## Task instructions
In the entries below, how many lines contain the string "type"? Respond with the number only.

------ Records for this exercise ------

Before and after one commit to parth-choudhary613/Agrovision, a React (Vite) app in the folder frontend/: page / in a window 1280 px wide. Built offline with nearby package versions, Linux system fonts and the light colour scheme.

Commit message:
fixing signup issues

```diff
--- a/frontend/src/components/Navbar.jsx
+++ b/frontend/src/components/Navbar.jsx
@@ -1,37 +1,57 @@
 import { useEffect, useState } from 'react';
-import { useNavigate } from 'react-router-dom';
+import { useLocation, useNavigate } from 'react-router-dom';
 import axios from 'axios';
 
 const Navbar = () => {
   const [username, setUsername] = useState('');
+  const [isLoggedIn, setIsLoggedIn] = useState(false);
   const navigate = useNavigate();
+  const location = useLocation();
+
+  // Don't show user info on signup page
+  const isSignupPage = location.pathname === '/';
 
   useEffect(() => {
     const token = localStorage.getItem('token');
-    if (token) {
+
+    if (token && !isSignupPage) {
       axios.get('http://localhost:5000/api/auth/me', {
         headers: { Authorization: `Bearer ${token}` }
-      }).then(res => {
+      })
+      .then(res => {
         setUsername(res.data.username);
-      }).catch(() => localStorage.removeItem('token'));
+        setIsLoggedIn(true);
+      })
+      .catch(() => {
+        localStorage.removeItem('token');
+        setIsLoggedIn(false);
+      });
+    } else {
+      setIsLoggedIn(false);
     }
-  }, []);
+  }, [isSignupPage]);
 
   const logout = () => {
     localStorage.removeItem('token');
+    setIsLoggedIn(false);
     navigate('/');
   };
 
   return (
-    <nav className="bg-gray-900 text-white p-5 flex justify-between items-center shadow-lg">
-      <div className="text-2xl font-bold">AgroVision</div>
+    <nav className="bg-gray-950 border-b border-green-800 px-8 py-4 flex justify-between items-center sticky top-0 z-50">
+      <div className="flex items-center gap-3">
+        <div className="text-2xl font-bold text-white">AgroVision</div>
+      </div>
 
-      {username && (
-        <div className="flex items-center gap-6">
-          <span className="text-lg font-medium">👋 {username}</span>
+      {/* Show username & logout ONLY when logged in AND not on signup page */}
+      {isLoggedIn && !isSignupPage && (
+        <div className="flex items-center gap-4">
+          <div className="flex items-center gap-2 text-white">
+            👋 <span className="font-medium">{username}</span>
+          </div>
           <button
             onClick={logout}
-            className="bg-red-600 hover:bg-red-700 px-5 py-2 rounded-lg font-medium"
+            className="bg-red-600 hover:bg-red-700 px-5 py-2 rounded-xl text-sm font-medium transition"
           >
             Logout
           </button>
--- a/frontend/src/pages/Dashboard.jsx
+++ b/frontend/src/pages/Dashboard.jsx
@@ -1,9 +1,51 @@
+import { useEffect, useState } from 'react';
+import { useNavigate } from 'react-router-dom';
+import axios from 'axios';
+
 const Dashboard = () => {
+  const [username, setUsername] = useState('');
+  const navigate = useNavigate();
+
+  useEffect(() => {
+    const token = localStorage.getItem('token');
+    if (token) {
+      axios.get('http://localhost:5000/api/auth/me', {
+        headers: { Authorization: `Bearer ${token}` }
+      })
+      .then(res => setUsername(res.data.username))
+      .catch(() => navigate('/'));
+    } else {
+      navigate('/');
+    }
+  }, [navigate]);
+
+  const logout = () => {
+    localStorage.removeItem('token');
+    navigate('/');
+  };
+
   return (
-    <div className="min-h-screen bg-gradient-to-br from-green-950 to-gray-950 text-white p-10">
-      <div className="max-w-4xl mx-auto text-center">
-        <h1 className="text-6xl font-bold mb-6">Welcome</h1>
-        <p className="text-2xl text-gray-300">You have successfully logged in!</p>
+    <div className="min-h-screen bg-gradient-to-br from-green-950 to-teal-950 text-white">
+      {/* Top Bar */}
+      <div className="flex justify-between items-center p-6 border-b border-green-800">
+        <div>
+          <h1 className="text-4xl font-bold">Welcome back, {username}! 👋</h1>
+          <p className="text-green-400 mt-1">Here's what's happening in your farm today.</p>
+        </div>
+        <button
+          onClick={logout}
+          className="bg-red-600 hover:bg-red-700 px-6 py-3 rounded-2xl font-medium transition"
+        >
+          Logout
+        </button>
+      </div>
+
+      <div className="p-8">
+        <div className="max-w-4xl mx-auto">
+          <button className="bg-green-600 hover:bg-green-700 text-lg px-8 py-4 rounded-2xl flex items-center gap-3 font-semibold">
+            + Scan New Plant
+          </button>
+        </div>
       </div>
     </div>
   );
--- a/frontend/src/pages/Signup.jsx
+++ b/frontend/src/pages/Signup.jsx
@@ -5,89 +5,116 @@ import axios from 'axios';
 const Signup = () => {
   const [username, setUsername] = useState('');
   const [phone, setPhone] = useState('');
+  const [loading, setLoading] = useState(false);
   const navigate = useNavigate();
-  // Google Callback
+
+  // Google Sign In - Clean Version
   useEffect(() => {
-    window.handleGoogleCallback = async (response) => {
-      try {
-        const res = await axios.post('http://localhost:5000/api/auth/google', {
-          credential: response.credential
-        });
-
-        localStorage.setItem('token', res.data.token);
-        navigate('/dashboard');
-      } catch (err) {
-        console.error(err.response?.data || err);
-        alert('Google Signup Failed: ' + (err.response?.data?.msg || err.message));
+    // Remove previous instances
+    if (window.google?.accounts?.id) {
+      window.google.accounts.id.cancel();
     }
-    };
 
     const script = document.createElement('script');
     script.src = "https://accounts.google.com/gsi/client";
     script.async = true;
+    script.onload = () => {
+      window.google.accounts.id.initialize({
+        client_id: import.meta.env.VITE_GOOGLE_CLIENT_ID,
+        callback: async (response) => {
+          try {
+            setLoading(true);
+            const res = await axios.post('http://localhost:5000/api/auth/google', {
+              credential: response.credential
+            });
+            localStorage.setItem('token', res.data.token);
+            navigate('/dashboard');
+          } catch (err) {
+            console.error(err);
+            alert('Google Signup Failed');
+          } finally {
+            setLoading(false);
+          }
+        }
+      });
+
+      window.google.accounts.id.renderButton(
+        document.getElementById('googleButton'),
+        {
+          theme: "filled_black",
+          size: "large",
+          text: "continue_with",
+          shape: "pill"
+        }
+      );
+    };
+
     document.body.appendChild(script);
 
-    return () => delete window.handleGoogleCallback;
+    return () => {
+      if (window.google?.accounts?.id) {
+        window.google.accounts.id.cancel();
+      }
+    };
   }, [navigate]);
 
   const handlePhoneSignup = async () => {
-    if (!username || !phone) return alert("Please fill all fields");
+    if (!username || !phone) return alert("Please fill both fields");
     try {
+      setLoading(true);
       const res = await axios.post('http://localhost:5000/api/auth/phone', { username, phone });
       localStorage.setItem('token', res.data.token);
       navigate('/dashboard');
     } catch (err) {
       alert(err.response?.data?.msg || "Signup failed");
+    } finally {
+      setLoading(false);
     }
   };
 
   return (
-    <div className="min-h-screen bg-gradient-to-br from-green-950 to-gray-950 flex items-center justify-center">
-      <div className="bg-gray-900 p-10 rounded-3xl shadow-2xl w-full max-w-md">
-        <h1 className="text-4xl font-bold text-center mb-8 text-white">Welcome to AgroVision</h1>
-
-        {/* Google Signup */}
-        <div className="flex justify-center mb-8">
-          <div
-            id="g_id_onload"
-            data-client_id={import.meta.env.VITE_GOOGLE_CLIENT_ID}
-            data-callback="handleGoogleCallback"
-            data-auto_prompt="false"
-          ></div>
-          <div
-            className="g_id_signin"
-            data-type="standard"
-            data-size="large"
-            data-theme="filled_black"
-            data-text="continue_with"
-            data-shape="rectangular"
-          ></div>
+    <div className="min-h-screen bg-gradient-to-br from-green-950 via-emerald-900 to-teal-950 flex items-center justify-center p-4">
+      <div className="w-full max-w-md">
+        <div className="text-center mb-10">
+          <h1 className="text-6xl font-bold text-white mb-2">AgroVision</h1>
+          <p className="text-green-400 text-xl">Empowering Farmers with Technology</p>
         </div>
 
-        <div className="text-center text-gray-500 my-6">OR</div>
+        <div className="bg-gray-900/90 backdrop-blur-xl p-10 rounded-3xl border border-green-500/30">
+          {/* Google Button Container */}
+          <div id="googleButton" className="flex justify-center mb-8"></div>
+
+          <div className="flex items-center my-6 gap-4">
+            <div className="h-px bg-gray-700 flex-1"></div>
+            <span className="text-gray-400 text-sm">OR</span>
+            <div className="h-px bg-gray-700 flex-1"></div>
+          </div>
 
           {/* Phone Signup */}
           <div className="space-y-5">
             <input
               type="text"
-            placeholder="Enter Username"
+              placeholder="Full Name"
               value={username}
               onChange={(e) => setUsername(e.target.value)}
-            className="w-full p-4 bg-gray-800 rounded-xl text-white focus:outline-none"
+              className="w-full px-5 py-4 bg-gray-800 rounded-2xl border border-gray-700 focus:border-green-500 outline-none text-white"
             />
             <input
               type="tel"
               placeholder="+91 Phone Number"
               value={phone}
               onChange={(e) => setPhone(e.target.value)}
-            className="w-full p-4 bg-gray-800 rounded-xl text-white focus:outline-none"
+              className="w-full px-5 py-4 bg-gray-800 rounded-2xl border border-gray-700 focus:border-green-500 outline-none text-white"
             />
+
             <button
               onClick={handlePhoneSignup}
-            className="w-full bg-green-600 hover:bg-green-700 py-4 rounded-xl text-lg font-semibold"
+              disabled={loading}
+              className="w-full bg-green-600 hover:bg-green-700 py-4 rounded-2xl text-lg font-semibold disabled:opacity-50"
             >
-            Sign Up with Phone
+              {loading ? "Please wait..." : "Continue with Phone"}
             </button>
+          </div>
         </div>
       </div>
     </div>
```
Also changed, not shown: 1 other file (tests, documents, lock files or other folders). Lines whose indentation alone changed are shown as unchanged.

------

## Reply to the task
3